Task brief
Your result should be every line of the records below that contains the word "draft".
Start of Entries provided
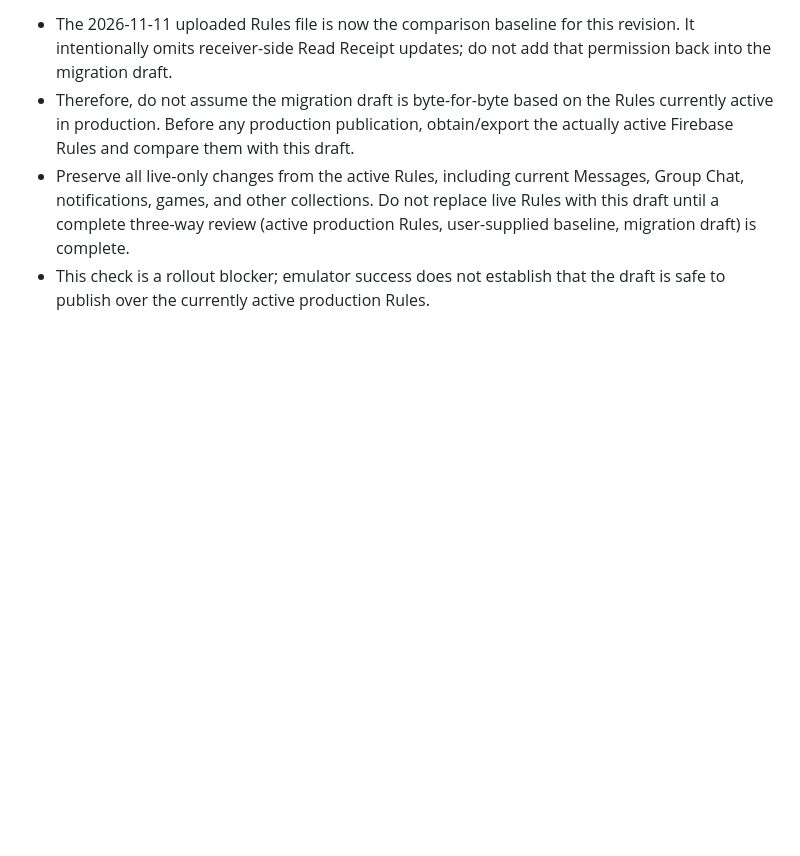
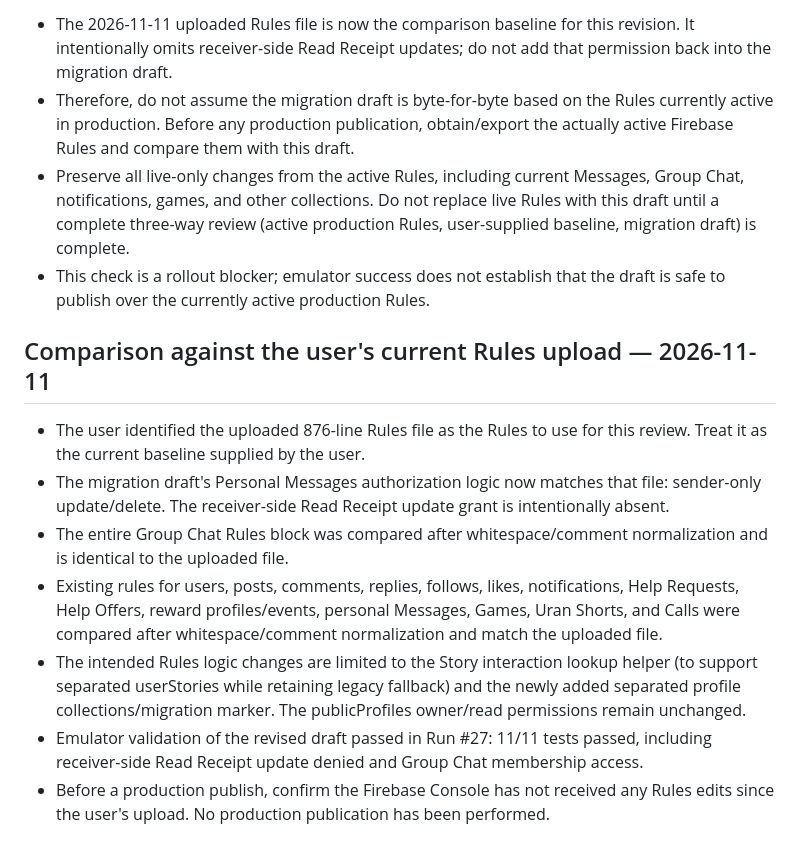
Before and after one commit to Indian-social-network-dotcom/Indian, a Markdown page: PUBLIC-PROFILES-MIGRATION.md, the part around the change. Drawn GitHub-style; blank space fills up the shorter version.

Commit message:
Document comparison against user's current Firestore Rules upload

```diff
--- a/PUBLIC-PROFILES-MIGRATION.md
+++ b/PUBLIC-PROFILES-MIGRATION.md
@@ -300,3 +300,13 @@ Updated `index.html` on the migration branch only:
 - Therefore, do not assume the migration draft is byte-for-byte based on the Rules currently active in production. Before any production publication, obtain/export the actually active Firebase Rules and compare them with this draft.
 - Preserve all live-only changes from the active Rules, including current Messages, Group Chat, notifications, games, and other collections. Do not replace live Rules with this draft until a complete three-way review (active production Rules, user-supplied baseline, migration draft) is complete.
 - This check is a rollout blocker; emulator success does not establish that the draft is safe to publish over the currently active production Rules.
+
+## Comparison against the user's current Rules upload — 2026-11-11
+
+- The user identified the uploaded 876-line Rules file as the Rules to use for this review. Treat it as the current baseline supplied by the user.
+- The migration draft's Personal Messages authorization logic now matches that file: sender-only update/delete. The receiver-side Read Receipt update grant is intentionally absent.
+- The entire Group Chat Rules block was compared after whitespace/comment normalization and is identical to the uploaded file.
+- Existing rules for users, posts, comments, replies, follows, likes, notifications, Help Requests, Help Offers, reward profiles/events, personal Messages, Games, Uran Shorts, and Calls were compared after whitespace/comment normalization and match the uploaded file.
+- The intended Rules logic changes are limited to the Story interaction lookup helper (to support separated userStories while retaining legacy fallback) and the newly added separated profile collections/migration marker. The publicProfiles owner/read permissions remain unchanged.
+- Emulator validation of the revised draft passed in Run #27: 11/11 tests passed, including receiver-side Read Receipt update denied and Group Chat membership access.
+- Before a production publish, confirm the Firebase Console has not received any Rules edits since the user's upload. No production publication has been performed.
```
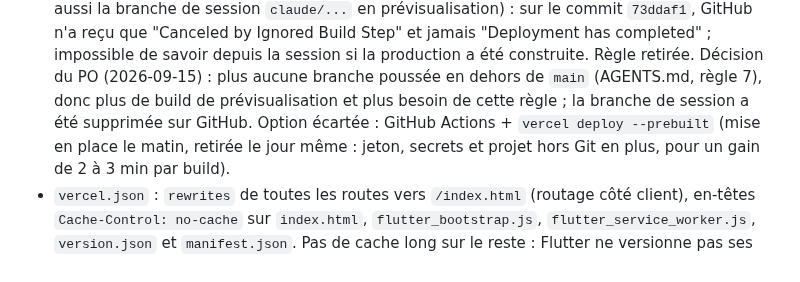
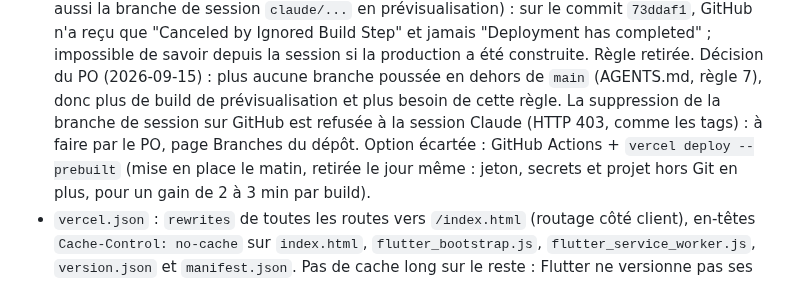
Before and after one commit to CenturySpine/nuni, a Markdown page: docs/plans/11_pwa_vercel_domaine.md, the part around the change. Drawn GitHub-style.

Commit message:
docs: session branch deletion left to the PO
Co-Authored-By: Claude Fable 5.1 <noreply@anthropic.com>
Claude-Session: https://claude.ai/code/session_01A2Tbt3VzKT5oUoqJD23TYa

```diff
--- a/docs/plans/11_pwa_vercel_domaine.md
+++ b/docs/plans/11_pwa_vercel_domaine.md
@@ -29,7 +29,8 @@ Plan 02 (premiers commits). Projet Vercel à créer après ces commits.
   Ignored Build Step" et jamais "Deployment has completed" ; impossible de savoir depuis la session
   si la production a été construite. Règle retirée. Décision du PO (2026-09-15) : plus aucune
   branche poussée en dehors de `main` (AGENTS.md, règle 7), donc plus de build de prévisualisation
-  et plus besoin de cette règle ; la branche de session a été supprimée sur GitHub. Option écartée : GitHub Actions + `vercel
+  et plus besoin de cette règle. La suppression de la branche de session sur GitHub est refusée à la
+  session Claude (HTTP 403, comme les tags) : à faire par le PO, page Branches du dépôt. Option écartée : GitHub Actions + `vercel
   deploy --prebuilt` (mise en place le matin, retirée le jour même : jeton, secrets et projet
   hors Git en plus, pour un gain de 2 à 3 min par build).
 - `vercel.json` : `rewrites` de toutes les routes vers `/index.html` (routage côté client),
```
End of Entries provided
Your solution
 - Therefore, do not assume the migration draft is byte-for-byte based on the Rules currently active in production. Before any production publication, obtain/export the actually active Firebase Rules and compare them with this draft.
 - Preserve all live-only changes from the active Rules, including current Messages, Group Chat, notifications, games, and other collections. Do not replace live Rules with this draft until a complete three-way review (active production Rules, user-supplied baseline, migration draft) is complete.
 - This check is a rollout blocker; emulator success does not establish that the draft is safe to publish over the currently active production Rules.
+- The migration draft's Personal Messages authorization logic now matches that file: sender-only update/delete. The receiver-side Read Receipt update grant is intentionally absent.
+- Emulator validation of the revised draft passed in Run #27: 11/11 tests passed, including receiver-side Read Receipt update denied and Group Chat membership access.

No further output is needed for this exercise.